For complete, quality dentistry and helpful treatment recommendations for your pet, reach out to us today at (863) 534-9584, or schedule an appointment today!
Signs of Dental Disease in Dogs and Cats
Dental disease occurs when bacteria secreted under the gum line attacks the gum tissue and tooth roots, causing inflammation and discomfort. If allowed to progress, dental disease breaks down the supporting structures of the teeth and puts your pet at risk for tooth loss, bone loss, and possible systemic infection.
Identifying signs of dental disease in your pet can be difficult, especially since most dogs and cats do not exhibit outward clinical symptoms. Fortunately, there are several key things you can check for to see if your pet is urgently in need of dental treatment:
- Noticeably bad breath
- Swollen and/or bleeding gums
- Dropping food on the floor during mealtime
- Chewing on one side when eating
- Eating less
- Rubbing/pawing at mouth
You can also try lifting your pet’s lip for a glance at their teeth. If you notice any yellow/brown discoloration and buildup on their teeth, they should see us sooner than later for a checkup!
What to Expect with Teeth Cleanings for Dogs and Cats
Professional cat and dog teeth cleaning procedures here in Bartow must be performed with pets under anesthesia.

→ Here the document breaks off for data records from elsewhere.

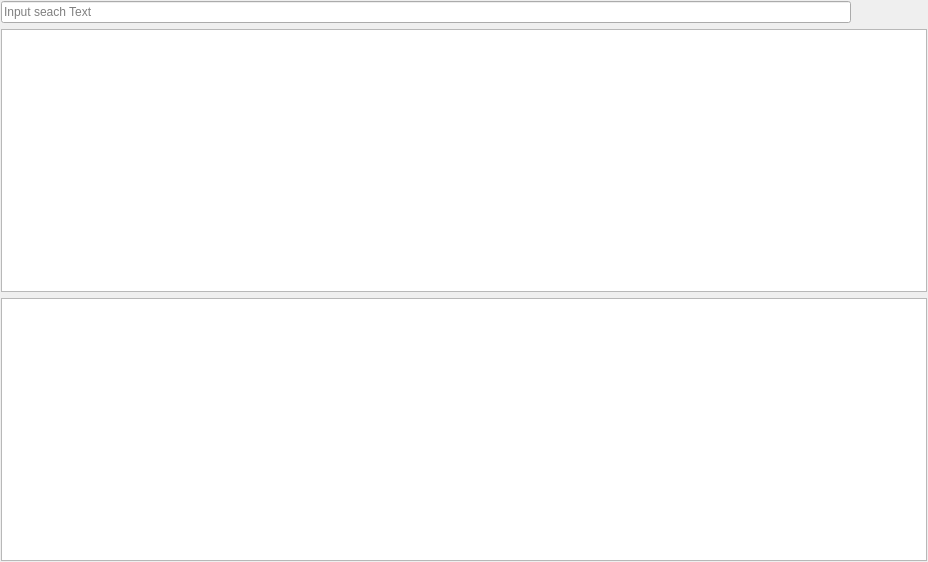
The window that widgets/infowidgets.ui (SunStorm2018/media-debuger) describes before a commit, drawn with Qt 5.
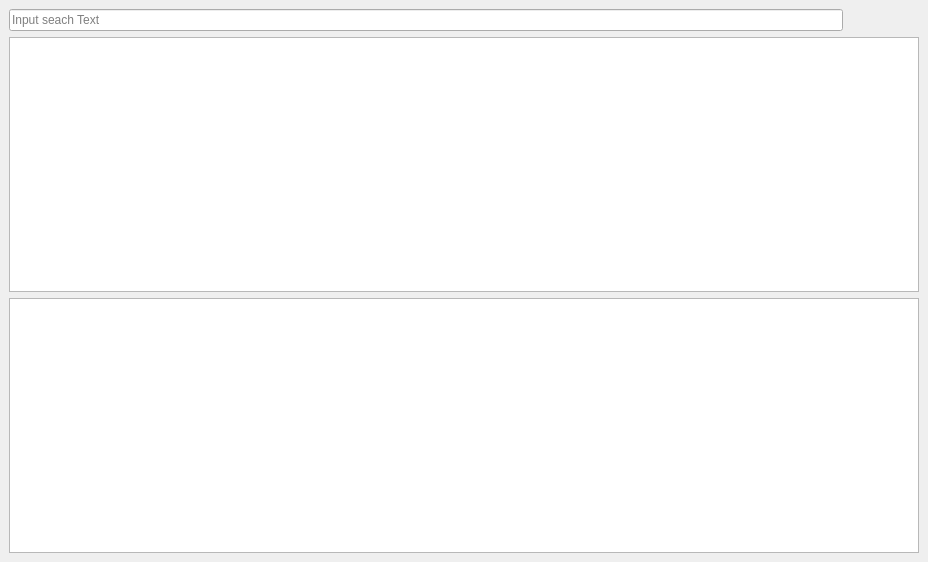
The same window after the commit. Icons and pictures are not drawn. Custom widgets are drawn as their Qt base class.

```diff
--- a/widgets/infowidgets.ui
+++ b/widgets/infowidgets.ui
@@ -20,16 +20,16 @@
   </property>
   <layout class="QVBoxLayout" name="verticalLayout">
    <property name="leftMargin">
-    <number>1</number>
+    <number>9</number>
    </property>
    <property name="topMargin">
-    <number>1</number>
+    <number>9</number>
    </property>
    <property name="rightMargin">
-    <number>1</number>
+    <number>9</number>
    </property>
    <property name="bottomMargin">
-    <number>1</number>
+    <number>9</number>
    </property>
    <item>
     <widget class="QWidget" name="search_title_wg" native="true">
```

This is the only way we can thoroughly examine the teeth, diagnose problems, and provide proper treatment.
Here are the steps we follow:

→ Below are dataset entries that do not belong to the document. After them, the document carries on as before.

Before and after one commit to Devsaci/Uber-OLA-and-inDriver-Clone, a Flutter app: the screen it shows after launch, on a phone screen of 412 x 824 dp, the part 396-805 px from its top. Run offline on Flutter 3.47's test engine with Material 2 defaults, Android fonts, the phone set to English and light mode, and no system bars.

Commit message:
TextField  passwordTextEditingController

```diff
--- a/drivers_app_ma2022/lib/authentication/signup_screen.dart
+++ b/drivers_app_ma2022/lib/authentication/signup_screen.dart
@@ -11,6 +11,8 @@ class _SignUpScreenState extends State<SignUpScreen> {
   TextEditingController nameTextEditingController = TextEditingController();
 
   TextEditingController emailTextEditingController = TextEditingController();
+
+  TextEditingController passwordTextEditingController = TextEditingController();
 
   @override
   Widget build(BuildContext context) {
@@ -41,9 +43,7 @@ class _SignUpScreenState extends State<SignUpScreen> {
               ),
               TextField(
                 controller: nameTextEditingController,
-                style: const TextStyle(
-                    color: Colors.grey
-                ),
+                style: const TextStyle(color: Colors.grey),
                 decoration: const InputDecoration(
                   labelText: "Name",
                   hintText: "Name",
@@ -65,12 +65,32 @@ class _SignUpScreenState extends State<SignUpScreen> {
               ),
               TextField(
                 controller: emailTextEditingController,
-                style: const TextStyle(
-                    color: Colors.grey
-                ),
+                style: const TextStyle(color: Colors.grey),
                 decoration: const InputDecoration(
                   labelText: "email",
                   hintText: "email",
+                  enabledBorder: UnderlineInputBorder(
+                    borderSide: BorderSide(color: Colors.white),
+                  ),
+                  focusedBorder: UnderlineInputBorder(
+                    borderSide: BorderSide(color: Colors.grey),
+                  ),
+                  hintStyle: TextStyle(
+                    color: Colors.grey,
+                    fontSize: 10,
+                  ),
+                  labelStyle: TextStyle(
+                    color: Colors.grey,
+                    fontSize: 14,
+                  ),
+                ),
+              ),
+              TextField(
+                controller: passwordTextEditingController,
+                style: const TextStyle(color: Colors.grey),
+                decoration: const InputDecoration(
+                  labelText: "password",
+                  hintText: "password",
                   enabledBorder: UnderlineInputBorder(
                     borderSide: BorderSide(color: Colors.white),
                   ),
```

Prior to the teeth cleaning procedure, we examine your pet and run bloodwork to assess organ function and make sure anesthesia will be safe for them
While your pet is under anesthesia, we perform a complete oral exam, checking each tooth, charting our findings, and looking for pockets around the teeth
If we find a tooth that is loose and/or damaged, we will need to extract it (your pet will receive appropriate pain relief medication)
When cleaning your pet’s teeth, we remove accrued plaque and tartar from the crown and from the root, below the gum line, where most oral problems take place
If we discover any deep gingival pockets, we will administer an antibiotic gel to treat the existing infection and prevent future infection
If your pet has a tooth extraction, we will send them home with pain relief medication and help you schedule a follow-up exam to make sure they are healing well